Kim Kardashian vs Judd Foundation

Copyright Infringement in Kim Kardashian vs. The Judd Foundation

May 30, 2024

It started as something seemingly small. Celebrity personality Kim Kardashian showed off her new table on her YouTube channel. Not long after, The Judd Foundation — a nonprofit dedicated to the work and memory of artist Donald Judd — sued both Kardashian and the designer of the table for false endorsement and copyright infringement. What’s the big deal?

The deal is that Kardashian claimed the table was a Donald Judd design, implying it was purchased from the Judd foundation, when in fact it was designed by Clements Designs. This is another way that registered copyright and trademarks were able to protect the artist’s work, even after his death. 

What Is the Judd Foundation?

Donald Judd was a minimalist artist in the mid-20th century who later went on to design minimalist furniture. The Judd Foundation was conceived by Judd in the 1970s and formed after his death in 1994. Their goal is to preserve Judd’s work and art installations, as well as his working spaces themselves. To this day, the Judd Foundation maintains the copyright and trademarks for all of Donald Judd’s work.

The Kim Kardashian Video

In 2022, Kardashian posted a YouTube video in which she featured minimalist wooden tables. In the video, she made a point of saying that she had “really gotten into furniture lately,” and described the tables as Donald Judd tables. 

When the Judd Foundation saw the video, they took issue with Judd’s work being attributed to the “cheap knockoff tables” created by Clements Designs. They felt that her viewers would falsely believe the tables to be Donald Judd tables and thus associate the “cheap” quality to Judd’s work. They filed a suit against both Kardashian and Clements Designs for false endorsement, false advertising, unfair competition, as well as trademark and copyright infringement. 

Counter Arguments
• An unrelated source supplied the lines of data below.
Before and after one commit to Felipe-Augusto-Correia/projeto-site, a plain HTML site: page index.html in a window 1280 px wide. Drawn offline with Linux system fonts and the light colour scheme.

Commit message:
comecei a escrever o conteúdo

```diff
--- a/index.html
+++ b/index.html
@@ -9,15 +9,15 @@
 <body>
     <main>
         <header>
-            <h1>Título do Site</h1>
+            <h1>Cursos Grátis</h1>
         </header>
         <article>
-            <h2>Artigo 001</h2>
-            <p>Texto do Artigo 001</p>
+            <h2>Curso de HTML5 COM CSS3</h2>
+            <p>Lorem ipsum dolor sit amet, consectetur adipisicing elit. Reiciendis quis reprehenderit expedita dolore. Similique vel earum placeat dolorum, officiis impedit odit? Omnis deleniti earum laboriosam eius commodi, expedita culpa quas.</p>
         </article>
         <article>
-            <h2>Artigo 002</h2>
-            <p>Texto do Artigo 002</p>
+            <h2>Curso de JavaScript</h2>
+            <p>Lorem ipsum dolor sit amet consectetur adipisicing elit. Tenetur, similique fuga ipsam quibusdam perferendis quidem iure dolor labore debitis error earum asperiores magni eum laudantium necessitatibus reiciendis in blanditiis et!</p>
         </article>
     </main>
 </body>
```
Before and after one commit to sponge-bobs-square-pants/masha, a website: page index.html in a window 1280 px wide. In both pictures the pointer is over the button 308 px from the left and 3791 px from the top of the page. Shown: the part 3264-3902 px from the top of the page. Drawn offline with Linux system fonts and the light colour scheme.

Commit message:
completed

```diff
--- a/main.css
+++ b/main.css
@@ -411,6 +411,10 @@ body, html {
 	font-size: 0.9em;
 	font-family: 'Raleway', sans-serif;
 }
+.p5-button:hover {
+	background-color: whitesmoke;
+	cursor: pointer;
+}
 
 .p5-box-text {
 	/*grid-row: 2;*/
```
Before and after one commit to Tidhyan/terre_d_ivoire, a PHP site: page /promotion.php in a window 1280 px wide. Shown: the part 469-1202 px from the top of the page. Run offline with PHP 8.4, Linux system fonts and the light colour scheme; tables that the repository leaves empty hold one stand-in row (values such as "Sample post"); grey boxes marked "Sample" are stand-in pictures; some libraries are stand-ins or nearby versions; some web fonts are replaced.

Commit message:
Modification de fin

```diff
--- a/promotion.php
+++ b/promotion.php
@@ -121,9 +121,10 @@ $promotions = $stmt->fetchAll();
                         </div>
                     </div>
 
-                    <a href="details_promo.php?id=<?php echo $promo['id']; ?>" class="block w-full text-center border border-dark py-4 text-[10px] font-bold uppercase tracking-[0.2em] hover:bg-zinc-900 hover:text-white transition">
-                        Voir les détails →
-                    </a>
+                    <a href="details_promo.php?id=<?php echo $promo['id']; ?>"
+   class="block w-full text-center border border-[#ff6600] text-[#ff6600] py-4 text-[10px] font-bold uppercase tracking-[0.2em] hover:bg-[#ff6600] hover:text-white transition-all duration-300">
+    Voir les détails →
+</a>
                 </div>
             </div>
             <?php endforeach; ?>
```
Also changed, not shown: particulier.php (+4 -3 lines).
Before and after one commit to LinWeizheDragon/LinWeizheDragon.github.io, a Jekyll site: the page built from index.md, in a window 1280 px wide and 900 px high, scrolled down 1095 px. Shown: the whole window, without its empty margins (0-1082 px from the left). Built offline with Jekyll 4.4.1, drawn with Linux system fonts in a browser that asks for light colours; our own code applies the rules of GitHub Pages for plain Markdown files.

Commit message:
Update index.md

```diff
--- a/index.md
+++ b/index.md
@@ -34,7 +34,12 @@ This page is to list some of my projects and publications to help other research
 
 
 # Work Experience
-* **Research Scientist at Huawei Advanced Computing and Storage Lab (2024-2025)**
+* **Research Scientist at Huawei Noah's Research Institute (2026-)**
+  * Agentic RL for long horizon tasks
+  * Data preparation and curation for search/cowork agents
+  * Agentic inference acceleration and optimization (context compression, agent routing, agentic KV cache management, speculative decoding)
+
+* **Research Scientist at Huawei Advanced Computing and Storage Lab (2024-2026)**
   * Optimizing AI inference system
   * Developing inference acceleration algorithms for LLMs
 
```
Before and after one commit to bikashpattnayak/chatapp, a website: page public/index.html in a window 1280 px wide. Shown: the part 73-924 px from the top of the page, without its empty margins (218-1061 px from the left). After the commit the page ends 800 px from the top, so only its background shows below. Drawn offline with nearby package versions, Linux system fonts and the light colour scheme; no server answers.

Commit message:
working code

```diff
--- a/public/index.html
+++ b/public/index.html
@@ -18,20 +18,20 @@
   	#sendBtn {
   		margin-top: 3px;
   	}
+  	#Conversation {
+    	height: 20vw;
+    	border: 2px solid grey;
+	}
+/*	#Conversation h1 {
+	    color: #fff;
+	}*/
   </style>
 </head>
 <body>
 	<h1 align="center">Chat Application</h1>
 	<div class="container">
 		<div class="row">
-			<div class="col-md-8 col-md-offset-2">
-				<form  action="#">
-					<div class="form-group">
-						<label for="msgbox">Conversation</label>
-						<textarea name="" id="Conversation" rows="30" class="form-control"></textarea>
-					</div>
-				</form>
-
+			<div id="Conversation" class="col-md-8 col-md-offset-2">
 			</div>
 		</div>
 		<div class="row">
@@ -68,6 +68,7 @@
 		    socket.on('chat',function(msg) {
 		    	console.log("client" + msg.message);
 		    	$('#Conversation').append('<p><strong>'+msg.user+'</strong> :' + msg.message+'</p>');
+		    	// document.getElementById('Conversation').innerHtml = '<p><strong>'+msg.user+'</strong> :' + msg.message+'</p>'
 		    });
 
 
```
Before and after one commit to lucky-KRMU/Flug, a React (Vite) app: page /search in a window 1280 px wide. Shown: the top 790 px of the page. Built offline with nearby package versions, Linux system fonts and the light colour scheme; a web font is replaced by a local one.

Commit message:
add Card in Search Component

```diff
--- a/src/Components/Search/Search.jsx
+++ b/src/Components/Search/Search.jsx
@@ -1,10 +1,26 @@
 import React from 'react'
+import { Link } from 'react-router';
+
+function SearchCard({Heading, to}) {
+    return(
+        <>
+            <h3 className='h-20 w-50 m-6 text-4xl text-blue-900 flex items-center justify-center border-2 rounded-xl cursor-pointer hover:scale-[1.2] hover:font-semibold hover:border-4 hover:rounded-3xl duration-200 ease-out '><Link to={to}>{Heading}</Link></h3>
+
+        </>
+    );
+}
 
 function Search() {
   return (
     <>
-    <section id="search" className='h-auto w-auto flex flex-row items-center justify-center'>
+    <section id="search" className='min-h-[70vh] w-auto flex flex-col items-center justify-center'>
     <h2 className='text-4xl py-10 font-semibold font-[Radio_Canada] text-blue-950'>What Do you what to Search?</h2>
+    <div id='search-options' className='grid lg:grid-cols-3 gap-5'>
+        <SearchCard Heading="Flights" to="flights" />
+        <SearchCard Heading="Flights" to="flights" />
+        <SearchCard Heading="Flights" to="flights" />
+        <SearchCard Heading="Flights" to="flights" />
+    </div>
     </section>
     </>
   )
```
It’s hard to deny the false endorsement on the part of Kim Kardashian, since there was documented evidence that she referred to the tables as Donald Judd tables, and the tables were in fact designed by Clements Designs. But as far as Clements Designs goes, things may be a little more complicated.

The Judd foundation claims that the tables were a knockoff of Judd’s own design. Clements Design, however, stated that there are “key differences” both in the wood used and in the design of the table. In the same statement, they said that the Judd Foundation had refused to reasonably settle. While that could change, so far, it seems as though the decision could be made in court.

Regardless of how this case turns out, it’s a good reminder of the ways that protecting your intellectual property can help you when the unexpected occurs. If someone associates your work with something that you did not approve and are not comfortable with, or makes a false endorsement, intellectual property attorneys like those of us at Garcia-Zamor can help you enforce your rights.